Both migraine and epilepsy are heterogeneous families of chronic disorders with highly variable clinical features, natural histories, and patterns of treatment response.1,2 Both are characterized by episodes of neurologic dysfunction, sometimes accompanied by headache, as well as gastrointestinal, autonomic, and psychological features. Each has an internationally recognized classification system.3
The International Headache Society (IHS) criteria divide headache disorders into two main groups, with similarities to groups of epilepsies:3
- Secondary headaches, symptomatic of an underlying condition such as trauma or a mass lesion. This group is analogous to the symptomatic epilepsies.
- Primary headaches, with no identifiable underlying cause. This group includes migraine, tension-type headache, cluster headache, and a number of rare disorders; it is analogous to the idiopathic epilepsies.
The following pages focus on the relationship between headache (especially migraine) and epilepsy for several reasons:

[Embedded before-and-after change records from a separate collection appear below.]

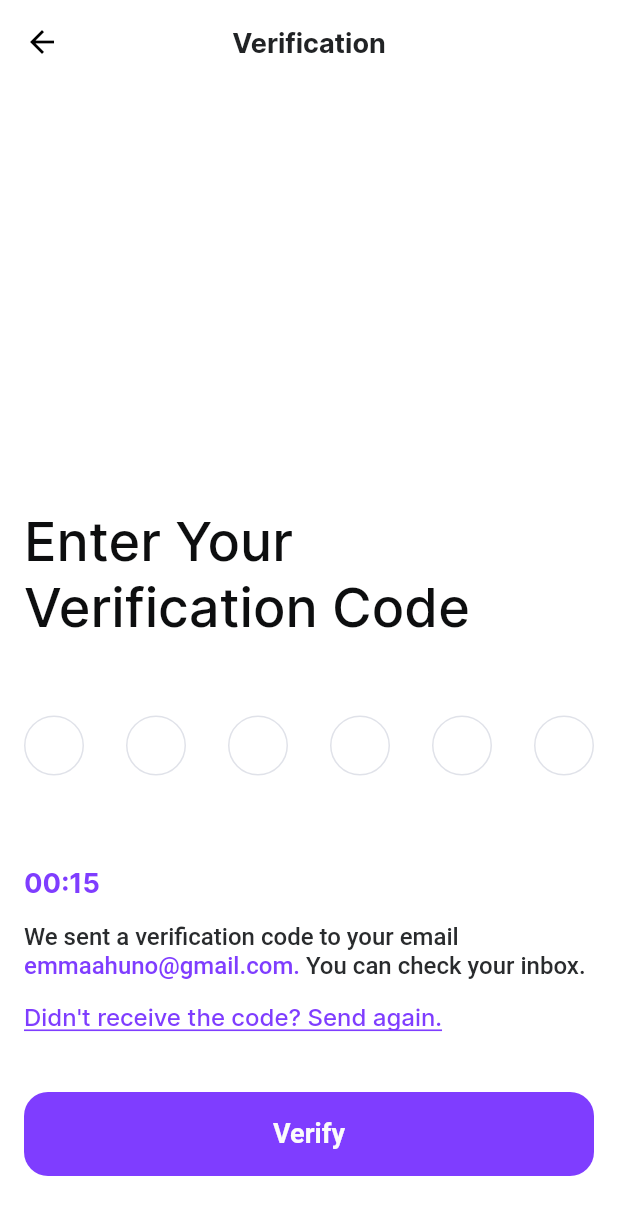
After one commit to Manuelkpatsu/montra, a Flutter app: the VerificationScreen screen opened by its route, on a phone screen of 412 x 824 dp. The commit adds this screen. Shown: the top 1215 px of the screen. Run offline on Flutter 3.47's test engine with Material 2 defaults, Android fonts, the phone set to English and light mode, and no system bars; drawn by our look-alikes of pin_code_fields; our stand-ins replace smooth_page_indicator.

Commit message:
Complete UI for verification screen

```diff
--- a/lib/router.dart
+++ b/lib/router.dart
@@ -3,6 +3,7 @@ import 'package:montra/screen/splash/splash_screen.dart';
 
 import 'screen/auth/onboarding/onboarding_screen.dart';
 import 'screen/auth/sign_up/sign_up_screen.dart';
+import 'screen/auth/verification/verification_screen.dart';
 
 class AppRouter {
   static Route<dynamic> generateRoute(RouteSettings settings) {
@@ -13,6 +14,8 @@ class AppRouter {
         return MaterialPageRoute(builder: (_) => const OnboardingScreen());
       case SignUpScreen.routeName:
         return MaterialPageRoute(builder: (_) => const SignUpScreen());
+      case VerificationScreen.routeName:
+        return MaterialPageRoute(builder: (_) => const VerificationScreen());
       default:
         return MaterialPageRoute(
           builder: (_) => Scaffold(
--- a/lib/screen/auth/sign_up/sign_up_screen.dart
+++ b/lib/screen/auth/sign_up/sign_up_screen.dart
@@ -1,4 +1,5 @@
 import 'package:flutter/material.dart';
+import 'package:montra/screen/auth/verification/verification_screen.dart';
 import 'package:montra/screen/widget/password_input_field.dart';
 import 'package:montra/screen/widget/text_input_field.dart';
 import 'package:montra/theme/custom_color.dart';
@@ -102,6 +103,7 @@ class _SignUpScreenState extends State<SignUpScreen> {
               const SizedBox(height: 17),
               SignUpButton(onPressed: () {
                 if (_formKey.currentState!.validate()) {
+                  Navigator.of(context).pushNamed(VerificationScreen.routeName);
                   _formKey.currentState!.reset();
                 }
               }),
--- /dev/null
+++ b/lib/screen/auth/verification/verification_screen.dart
@@ -0,0 +1,95 @@
+import 'package:flutter/material.dart';
+import 'package:montra/theme/custom_color.dart';
+import 'package:montra/theme/styles.dart';
+import 'package:montra/utils/validator.dart';
+import 'package:pin_code_fields/pin_code_fields.dart';
+
+import 'widget/enter_verification_code_text.dart';
+import 'widget/resend_code_button.dart';
+import 'widget/resend_code_text.dart';
+import 'widget/verifcation_message.dart';
+import 'widget/verification_text.dart';
+import 'widget/verify_button.dart';
+
+class VerificationScreen extends StatefulWidget {
+  static const routeName = '/verification';
+
+  const VerificationScreen({Key? key}) : super(key: key);
+
+  @override
+  State<VerificationScreen> createState() => _VerificationScreenState();
+}
+
+class _VerificationScreenState extends State<VerificationScreen> {
+  final TextEditingController _codeController = TextEditingController();
+  final int _countDownTimeInSecs = 15;
+
+  @override
+  Widget build(BuildContext context) {
+    return Scaffold(
+      appBar: AppBar(
+        title: const VerificationText(),
+        centerTitle: true,
+      ),
+      body: CustomScrollView(
+        slivers: [
+          SliverPadding(
+            padding: const EdgeInsets.symmetric(horizontal: 16),
+            sliver: SliverFillRemaining(
+              hasScrollBody: false,
+              child: Column(
+                crossAxisAlignment: CrossAxisAlignment.start,
+                mainAxisAlignment: MainAxisAlignment.end,
+                children: <Widget>[
+                  const EnterVerificationCodeText(),
+                  const SizedBox(height: 50),
+                  PinCodeTextField(
+                    controller: _codeController,
+                    showCursor: false,
+                    keyboardType: TextInputType.number,
+                    textInputAction: TextInputAction.done,
+                    validator: Validator.code,
+                    appContext: context,
+                    length: 6,
+                    textStyle: title1TextStyle.copyWith(
+                      color: CustomColor.dark75Color,
+                      fontSize: 30,
+                    ),
+                    pinTheme: PinTheme(
+                      shape: PinCodeFieldShape.circle,
+                      borderWidth: 1,
+                      fieldHeight: 40,
+                      fieldWidth: 40,
+                      activeColor: CustomColor.violet100Color,
+                      selectedColor: CustomColor.violet100Color,
+                      inactiveColor: CustomColor.pinCodeFieldColor,
+                      inactiveFillColor: CustomColor.pinCodeFieldColor,
+                      activeFillColor: CustomColor.pinCodeFieldColor,
+                      selectedFillColor: CustomColor.pinCodeFieldColor,
+                    ),
+                    animationType: AnimationType.fade,
+                    errorTextSpace: 20,
+                    onChanged: (value) {},
+                  ),
+                  const SizedBox(height: 40),
+                  _countDownTimeInSecs != 0
+                      ? ResendCodeText(countDownTime: _countDownTimeInSecs)
+                      : const SizedBox.shrink(),
+                  _countDownTimeInSecs != 0
+                      ? const SizedBox(height: 16)
+                      : const SizedBox.shrink(),
+                  const VerificationMessage(email: 'emmaahuno@gmail.com'),
+                  const SizedBox(height: 16),
+                  ResendCodeButton(onTap: () {}),
+                  const SizedBox(height: 40),
+                  VerifyButton(onPressed: () {}),
+                  const SizedBox(height: 40),
+                ],
+              ),
+            ),
+          ),
+        ],
+      ),
+    );
+  }
+}
--- /dev/null
+++ b/lib/screen/auth/verification/widget/enter_verification_code_text.dart
@@ -0,0 +1,20 @@
+import 'package:flutter/material.dart';
+import 'package:montra/theme/custom_color.dart';
+import 'package:montra/theme/styles.dart';
+
+class EnterVerificationCodeText extends StatelessWidget {
+  const EnterVerificationCodeText({Key? key}) : super(key: key);
+
+  @override
+  Widget build(BuildContext context) {
+    return Text(
+      'Enter Your Verification Code',
+      style: title1TextStyle.copyWith(
+        color: CustomColor.dark100Color,
+        fontSize: 36,
+        fontWeight: FontWeight.w500,
+        height: 1.22,
+      ),
+    );
+  }
+}
--- /dev/null
+++ b/lib/screen/auth/verification/widget/resend_code_button.dart
@@ -0,0 +1,24 @@
+import 'package:flutter/material.dart';
+import 'package:montra/theme/custom_color.dart';
+import 'package:montra/theme/styles.dart';
+
+class ResendCodeButton extends StatelessWidget {
+  final VoidCallback? onTap;
+
+  const ResendCodeButton({Key? key, required this.onTap}) : super(key: key);
+
+  @override
+  Widget build(BuildContext context) {
+    return InkWell(
+      onTap: onTap,
+      child: Text(
+        'Didn\'t receive the code? Send again.',
+        style: regular1TextStyle.copyWith(
+          color: CustomColor.violet100Color,
+          decoration: TextDecoration.underline,
+          decorationColor: CustomColor.violet100Color,
+        ),
+      ),
+    );
+  }
+}
--- /dev/null
+++ b/lib/screen/auth/verification/widget/resend_code_text.dart
@@ -0,0 +1,18 @@
+import 'package:flutter/material.dart';
+import 'package:montra/theme/custom_color.dart';
+import 'package:montra/theme/styles.dart';
+
+class ResendCodeText extends StatelessWidget {
+  final int countDownTime;
+
+  const ResendCodeText({Key? key, required this.countDownTime})
+      : super(key: key);
+
+  @override
+  Widget build(BuildContext context) {
+    return Text(
+      '00:${countDownTime.toString().padLeft(2, '0')}',
+      style: title3TextStyle.copyWith(color: CustomColor.violet100Color),
+    );
+  }
+}
--- /dev/null
+++ b/lib/screen/auth/verification/widget/verifcation_message.dart
@@ -0,0 +1,27 @@
+import 'package:flutter/material.dart';
+import 'package:montra/theme/custom_color.dart';
+import 'package:montra/theme/styles.dart';
+
+class VerificationMessage extends StatelessWidget {
+  final String email;
+
+  const VerificationMessage({Key? key, required this.email}) : super(key: key);
+
+  @override
+  Widget build(BuildContext context) {
+    return RichText(
+      text: TextSpan(
+        text: 'We sent a verification code to your email ',
+        style: regular1TextStyle.copyWith(color: CustomColor.deepBlackColor),
+        children: [
+          TextSpan(
+            text: '$email. ',
+            style:
+                regular1TextStyle.copyWith(color: CustomColor.violet100Color),
+          ),
+          const TextSpan(text: 'You can check your inbox.'),
+        ],
+      ),
+    );
+  }
+}
--- /dev/null
+++ b/lib/screen/auth/verification/widget/verification_text.dart
@@ -0,0 +1,15 @@
+import 'package:flutter/material.dart';
+import 'package:montra/theme/custom_color.dart';
+import 'package:montra/theme/styles.dart';
+
+class VerificationText extends StatelessWidget {
+  const VerificationText({Key? key}) : super(key: key);
+
+  @override
+  Widget build(BuildContext context) {
+    return Text(
+      'Verification',
+      style: title3TextStyle.copyWith(color: CustomColor.blackColor),
+    );
+  }
+}
--- /dev/null
+++ b/lib/screen/auth/verification/widget/verify_button.dart
@@ -0,0 +1,11 @@
+import 'package:flutter/material.dart';
+import 'package:montra/screen/widget/custom_button.dart';
+
+class VerifyButton extends CustomButton {
+  const VerifyButton({Key? key, required VoidCallback? onPressed})
+      : super(
+          key: key,
+          widget: const Text('Verify'),
+          onPressed: onPressed,
+        );
+}
--- a/lib/theme/custom_color.dart
+++ b/lib/theme/custom_color.dart
@@ -22,6 +22,7 @@ class CustomColor {
   static const Color dark75Color = Color(0XFF161719);
   static const Color dark100Color = Color(0XFF0D0E0F);
   static const Color blackColor = Color(0XFF212325);
+  static const Color deepBlackColor = Color(0XFF292B2D);
   static const Color lightColor = Color(0XFF91919F);
   static const Color light20Color = Color(0XFFE3E5E5);
   static const Color light40Color = Color(0XFFF2F4F5);
@@ -53,4 +54,5 @@ class CustomColor {
   static const Color blue60Color = Color(0XFF57A5FF);
   static const Color blue80Color = Color(0XFF248AFF);
   static const Color blue100Color = Color(0XFF0077FF);
+  static const Color pinCodeFieldColor = Color(0XFFE0E2E9);
 }
--- a/lib/utils/validator.dart
+++ b/lib/utils/validator.dart
@@ -43,7 +43,7 @@ class Validator {
       return 'Code is required.';
     }
 
-    if (code.length != 4) {
+    if (code.length != 6) {
       return "Code is invalid.";
     }
 
--- a/pubspec.yaml
+++ b/pubspec.yaml
@@ -10,6 +10,7 @@ dependencies:
   flutter:
     sdk: flutter
   smooth_page_indicator: ^1.0.0+2
+  pin_code_fields: ^7.4.0
   cupertino_icons: ^1.0.2
 
 dev_dependencies:
```
Also changed, not shown: pubspec.lock.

Migraine and epilepsy are highly comorbid.
Individuals with one disorder are at least twice as likely to have the other.1,4–7 Comorbid disease presents challenges in both differential diagnosis and concomitant diagnosis.8 When diseases are comorbid, the principle of diagnostic parsimony does not apply. Individuals with one disorder are more likely, not less likely, to have the other.
In the Epilepsy Family Study, among probands with epilepsy who were classified as having migraine on the basis of their self-reported symptoms, only 44% reported physician-diagnosed migraine.91 In the general population, 29% of men and 40% of women with migraine reported a medical diagnosis.12 The proportion of probands reporting a physician’s diagnosis of migraine was surprisingly low, given that all were already being treated for epilepsy.
Why is the comorbidity of migraine and epilepsy not recognized? Epilepsy may be viewed as a more serious disorder than migraine. As a result, the migrainous symptoms of patients with a diagnosis of epilepsy may have been overlooked or attributed to the seizure disorder.
The clinical presentation may overlap, creating diagnostic difficulty.
In typical patients, the clinical history usually allows the separation of migraine and epilepsy. The diagnosis of atypical migraine symptoms can be quite difficult, however, and a number of epileptic and nonepileptic syndromes may mimic migraine. In more complex cases, EEG and video-EEG monitoring are useful. Because migraine and epilepsy are associated, clinicians should be sensitive to the issue of concomitant diagnoses.
Risk factors, mechanisms, and treatments overlap.
Some patients with epilepsy and migraine may not report their headaches because the headaches are being effectively treated with an antiepileptic drug without a diagnosis of migraine. On the other hand, the interview used in the Epilepsy Family Study may lead to the over-diagnosing of migraine in some patients.
Because of its greater prevalence, migraine is common in people with epilepsy, whereas epilepsy is rare in migraineurs. The diagnosis and treatment of each disorder must take into account the potential presence of the other.8
Adapted from: Silberstein, SD, and Lipton RB. Headache and epilepsy. In: Ettinger AB and Devinsky O, eds. Managing epilepsy and co-existing disorders. Boston: Butterworth-Heinemann; 2002;239–254.
With permission from Elsevier (www.elsevier.com).